Determine how many lines below contain the string "candidato" and give that number without anything else.

§ **Recorded data**:
◇ ◇ ◇ ◇ ◇

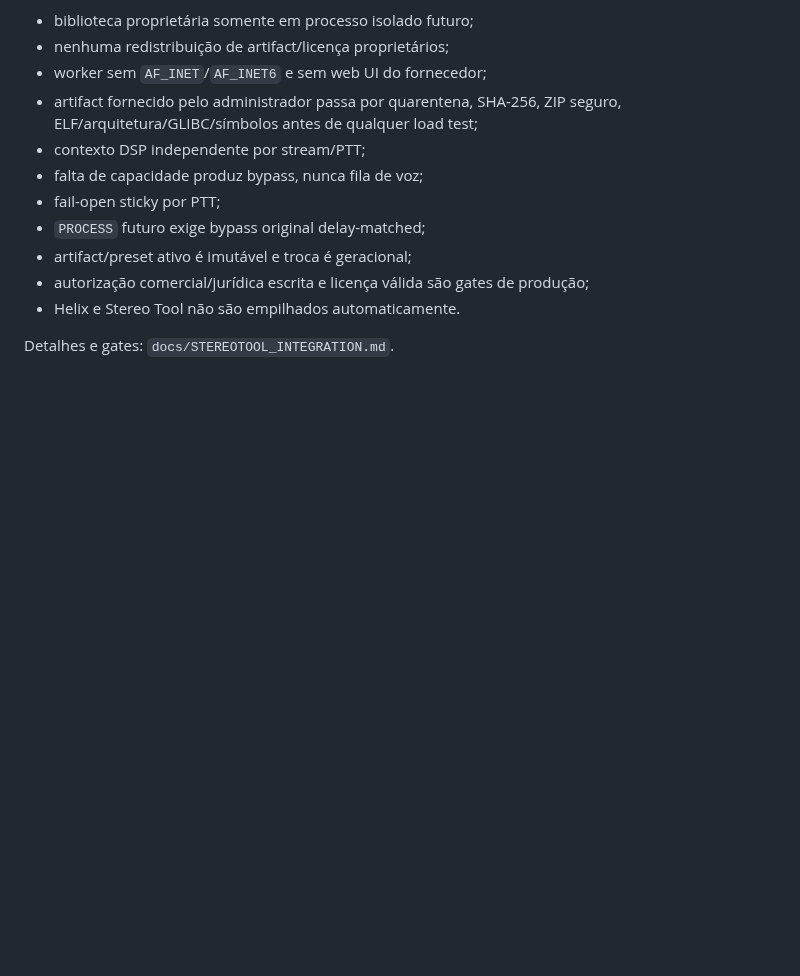
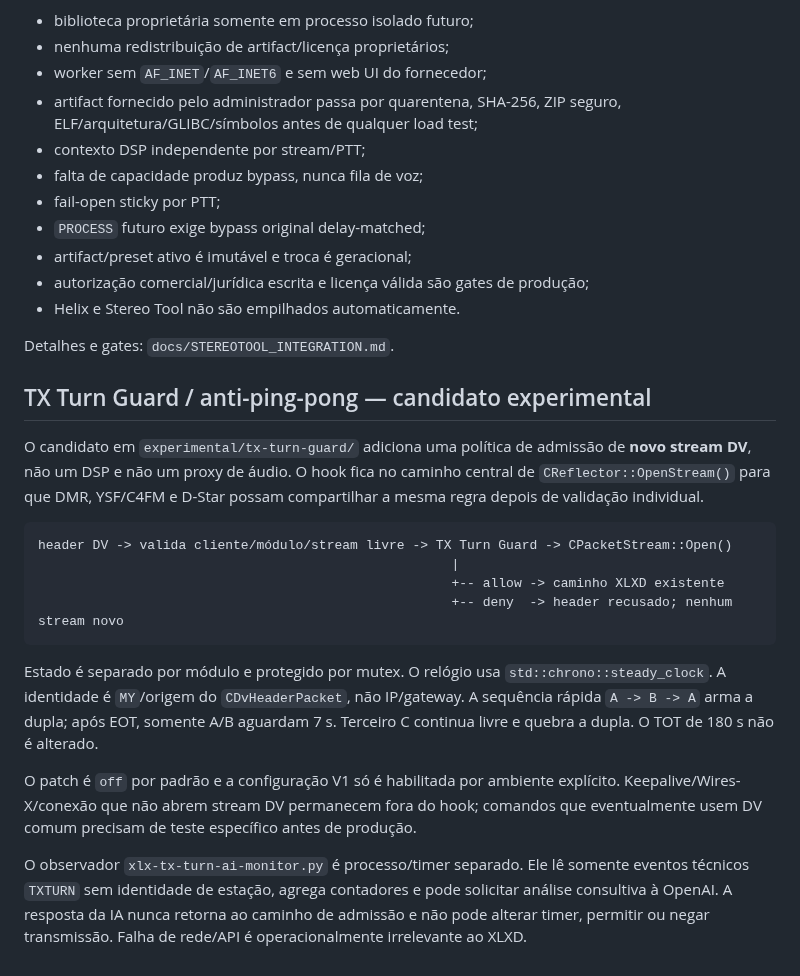
Before and after one commit to PU2PNY/XLX-Modern-Installer, a Markdown page: ARCHITECTURE.md, the part around the change. GitHub-like rendering; blank space fills up the shorter version.

Commit message:
Document TX turn guard architecture

````diff
--- a/ARCHITECTURE.md
+++ b/ARCHITECTURE.md
@@ -104,3 +104,20 @@ Invariantes:
 - Helix e Stereo Tool não são empilhados automaticamente.
 
 Detalhes e gates: `docs/STEREOTOOL_INTEGRATION.md`.
+
+## TX Turn Guard / anti-ping-pong — candidato experimental
+
+O candidato em `experimental/tx-turn-guard/` adiciona uma política de admissão de **novo stream DV**, não um DSP e não um proxy de áudio. O hook fica no caminho central de `CReflector::OpenStream()` para que DMR, YSF/C4FM e D-Star possam compartilhar a mesma regra depois de validação individual.
+
+```text
+header DV -> valida cliente/módulo/stream livre -> TX Turn Guard -> CPacketStream::Open()
+                                                     |
+                                                     +-- allow -> caminho XLXD existente
+                                                     +-- deny  -> header recusado; nenhum stream novo
+```
+
+Estado é separado por módulo e protegido por mutex. O relógio usa `std::chrono::steady_clock`. A identidade é `MY`/origem do `CDvHeaderPacket`, não IP/gateway. A sequência rápida `A -> B -> A` arma a dupla; após EOT, somente A/B aguardam 7 s. Terceiro C continua livre e quebra a dupla. O TOT de 180 s não é alterado.
+
+O patch é `off` por padrão e a configuração V1 só é habilitada por ambiente explícito. Keepalive/Wires-X/conexão que não abrem stream DV permanecem fora do hook; comandos que eventualmente usem DV comum precisam de teste específico antes de produção.
+
+O observador `xlx-tx-turn-ai-monitor.py` é processo/timer separado. Ele lê somente eventos técnicos `TXTURN` sem identidade de estação, agrega contadores e pode solicitar análise consultiva à OpenAI. A resposta da IA nunca retorna ao caminho de admissão e não pode alterar timer, permitir ou negar transmissão. Falha de rede/API é operacionalmente irrelevante ao XLXD.
````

◇ ◇ ◇ ◇ ◇

§ **Answer to this exercise**: 2